The Republican party has long-been considered the Anti-Science party for its outright denial of climate change and evolution. It’s even been suggested that people who identify as liberals are more intelligent. But that doesn’t preclude liberals from having their own major set of biases when it comes to science.
A new study by professors at the Ohio State University has found that liberals harbor anti-science beliefs when it comes to nuclear power and fracking. The study asked 1,518 people across the country to review a “new educational website about science,” but researchers were interested in their reception of “well-accepted scientific facts.” OSU communications professor and study co-author R. Kelly Garrett said, “Our point is there is evidence of bias on both sides, although the bias may appear on different issues.”

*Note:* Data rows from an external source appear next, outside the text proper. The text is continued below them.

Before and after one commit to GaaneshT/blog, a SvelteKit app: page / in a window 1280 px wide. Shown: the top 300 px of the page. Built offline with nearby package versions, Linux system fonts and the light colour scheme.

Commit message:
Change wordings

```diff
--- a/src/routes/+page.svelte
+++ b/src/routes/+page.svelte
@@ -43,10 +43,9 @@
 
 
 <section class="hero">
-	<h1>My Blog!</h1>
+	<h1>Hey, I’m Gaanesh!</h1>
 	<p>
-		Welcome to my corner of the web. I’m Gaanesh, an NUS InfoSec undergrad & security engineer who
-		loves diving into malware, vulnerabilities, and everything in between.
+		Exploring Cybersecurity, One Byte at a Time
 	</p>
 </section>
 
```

Still, this does not mean that both sides are biased in equal measures. “Liberals may be biased about some issues, but that doesn’t mean they are wrong about humans causing climate change,” said co-author Erik Nisbet. “You can’t say our study supports the climate denialism movement.”From OSU:

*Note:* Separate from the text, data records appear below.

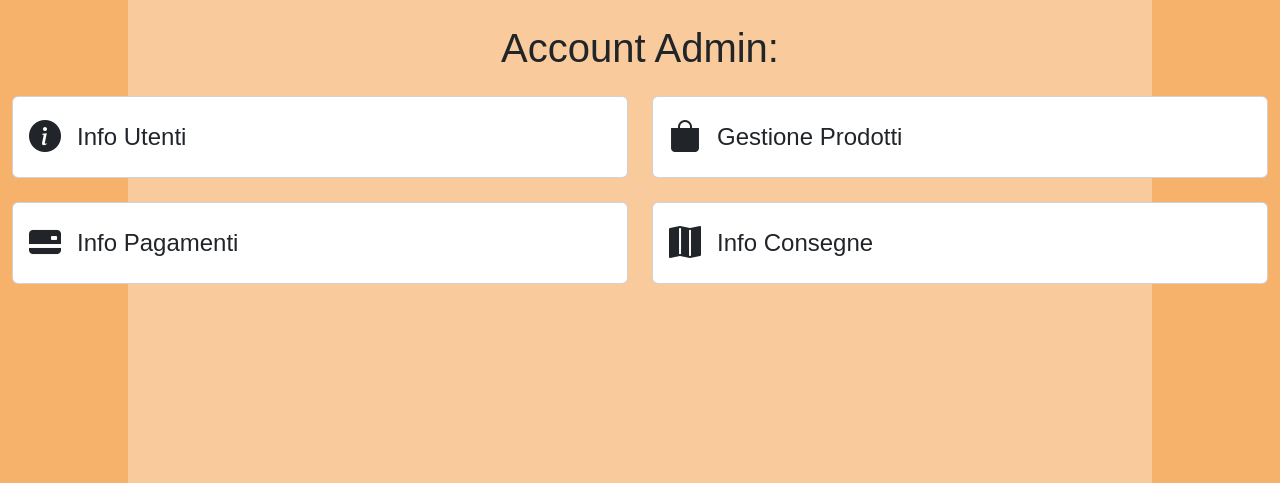
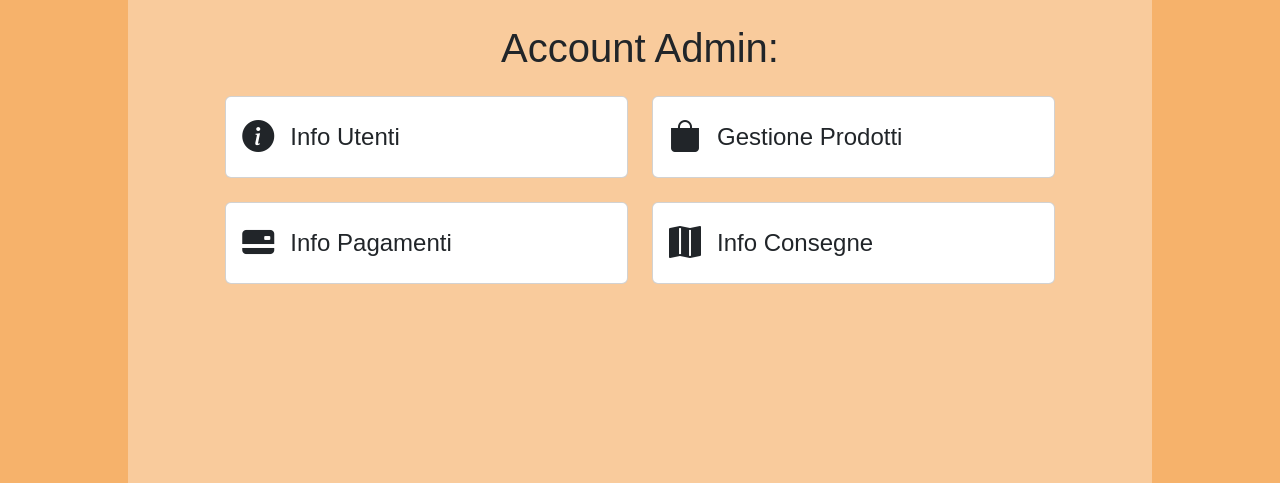
Before and after one commit to FedeDL777/ProgettoWeb_Artigiany, a PHP site: page /accountAdmin.php in a window 1280 px wide. Shown: the part 56-539 px from the top of the page. Run offline with PHP 8.4, Linux system fonts and the light colour scheme.

Commit message:
Remove redundant stylesheet links from multiple pages for cleaner code

```diff
--- a/Progetto/Code/pages/accountAdmin.php
+++ b/Progetto/Code/pages/accountAdmin.php
@@ -2,11 +2,10 @@
 include("../includes/header.php"); // Include il file header.php
 ?>
 <main class="container-fluid py-4">
-    <link rel="stylesheet" href="../CSS/styles.css">
     <div class="container-page">
         <div class="row">
             <!-- Contenuto principale -->
-            <section class="col-md-12">
+            <section class="col-md-8 col-sm-12 mx-auto">
                 <div id="main-content">
                     <!-- Contenuto della pagina admin -->
                     <h1 class="text-center">Account Admin:</h1>
--- a/Progetto/Code/pages/accountClient.php
+++ b/Progetto/Code/pages/accountClient.php
@@ -2,11 +2,10 @@
 include("../includes/header.php"); // Include il file header.php
 ?>
 <main class="container-fluid py-4">
-    <link rel="stylesheet" href="../CSS/styles.css">
     <div class="container-page">
         <div class="row">
             <!-- Contenuto principale -->
-            <section class="col-md-12">
+            <section class="col-md-8 col-sm-12 mx-auto">
                 <div id="main-content">
                     <!-- Contenuto della pagina del profilo -->
                     <h1 class="text-center">Il mio account:</h1>
--- a/Progetto/Code/pages/cart.php
+++ b/Progetto/Code/pages/cart.php
@@ -33,7 +33,6 @@ $cart_items = $dbh->searchCartProducts($cart_id);
 ?>
 
 <main>
-    <link rel="stylesheet" href="../CSS/styles.css">
     <div class="container-page">
         <div class="row">
     <div class="container py-5">
--- a/Progetto/Code/pages/gestione_prodotti.php
+++ b/Progetto/Code/pages/gestione_prodotti.php
@@ -102,7 +102,6 @@ include("../includes/header.php");
 ?>
 
 <main class="container-fluid py-4">
-    <link rel="stylesheet" href="../CSS/styles.css">
     <div class="container-page">
         <h1 class="mb-4">Gestione Prodotti</h1>
 
--- a/Progetto/Code/pages/impostazioni_consegna.php
+++ b/Progetto/Code/pages/impostazioni_consegna.php
@@ -39,8 +39,7 @@ if ($_SERVER['REQUEST_METHOD'] === 'POST' && isset($_POST['save_address'])) {
 <main>
     <div class="container-page">
         <div id="main-content">
-    <link rel="stylesheet" href="../CSS/styles.css">
-    <div class="container py-5">
+                <div class="container py-5">
         <h1 class="mb-4 text-center">Informazioni di Spedizione</h1>
 
         <form method="POST" action="" onsubmit="combineAddressFields()">
--- a/Progetto/Code/pages/info_utenti.php
+++ b/Progetto/Code/pages/info_utenti.php
@@ -18,8 +18,7 @@ include("../includes/header.php");
 ?>
 
 <main>
-    <link rel="stylesheet" href="../CSS/styles.css">
-    <div class="container py-5">
+        <div class="container py-5">
         <h1 class="mb-4">Gestione Utenti Registrati</h1>
 
         <?php if (!empty($users)): ?>
--- a/Progetto/Code/pages/login.php
+++ b/Progetto/Code/pages/login.php
@@ -55,7 +55,6 @@ include("../includes/header.php");
 
         <div class="container-page">
         <div id="main-content">
-        <link rel="stylesheet" href="../CSS/styles.css">
         <div class="d-flex justify-content-center align-items-center vh-90">
             <div class="container-fluid text-center px-3">
                 <div class="row justify-content-center">
--- a/Progetto/Code/pages/mio_ordine.php
+++ b/Progetto/Code/pages/mio_ordine.php
@@ -30,8 +30,7 @@ include("../includes/header.php");
 ?>
 
 <main>
-    <link rel="stylesheet" href="../CSS/styles.css">
-    <div class="container py-5">
+        <div class="container py-5">
         <h1 class="mb-4 text-center">I tuoi Ordini</h1>
 
         <!-- Verifica se il carrello è vuoto -->
--- a/Progetto/Code/pages/notifications.php
+++ b/Progetto/Code/pages/notifications.php
@@ -32,7 +32,6 @@ include("../includes/header.php");
 ?>
 
 <main class="container my-4">
-    <link rel="stylesheet" href="../CSS/styles.css">
 
     <div class="container-page">
         <div id="main-content">
--- a/Progetto/Code/pages/product.php
+++ b/Progetto/Code/pages/product.php
@@ -23,7 +23,6 @@ include("../includes/header.php");
 <main>
     <div class="container-page">
         <div id="main-content">
-    <link rel="stylesheet" href="../CSS/styles.css">
     <div class="container py-5">
         <div class="row">
             <!-- Sezione immagine prodotto -->
--- a/Progetto/Code/pages/register.php
+++ b/Progetto/Code/pages/register.php
@@ -36,7 +36,6 @@ include("../includes/header.php");
 <main>
     <div class="container-page">
         <div id="main-content">
-    <link rel="stylesheet" href="../CSS/styles.css">
     <div class="d-flex justify-content-center align-items-center vh-90">
         <div class="container-fluid text-center px-3">
             <?php if (isUserLoggedIn()): ?>
```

Both liberals and conservatives felt more negative emotions when they read the scientific pages that challenged their views compared to those who read about the scientifically neutral topics (geology and astronomy).
However, the negative reaction of conservatives when they read about climate change and evolution was four times greater than that of liberals who read about nuclear power and fracking.
Both liberals and conservatives showed evidence of motivated resistance against the facts related to the science topics that challenged their political beliefs.
But again, conservatives reacted more strongly than liberals.
Perhaps the most important finding from the research was that talkiing about science in political terms has polarized the subject, hardening both parties to science. “Even liberals showed lower trust in science when they read about climate change and evolution, issues about which they generally agree with the scientific community,” said Garrett. “Just reading about these polarizing topics is having a negative effect on how people feel about science.”
It may not be surprising, but “Demonizing whole groups of people, saying that they are inherently incapable of understanding science, is not only false, it is not an effective communication strategy,” Garrett cautioned, with the media in mind. “Everyone can be biased. Calling people names is not a solution.”
(Photo: Daniel Foster)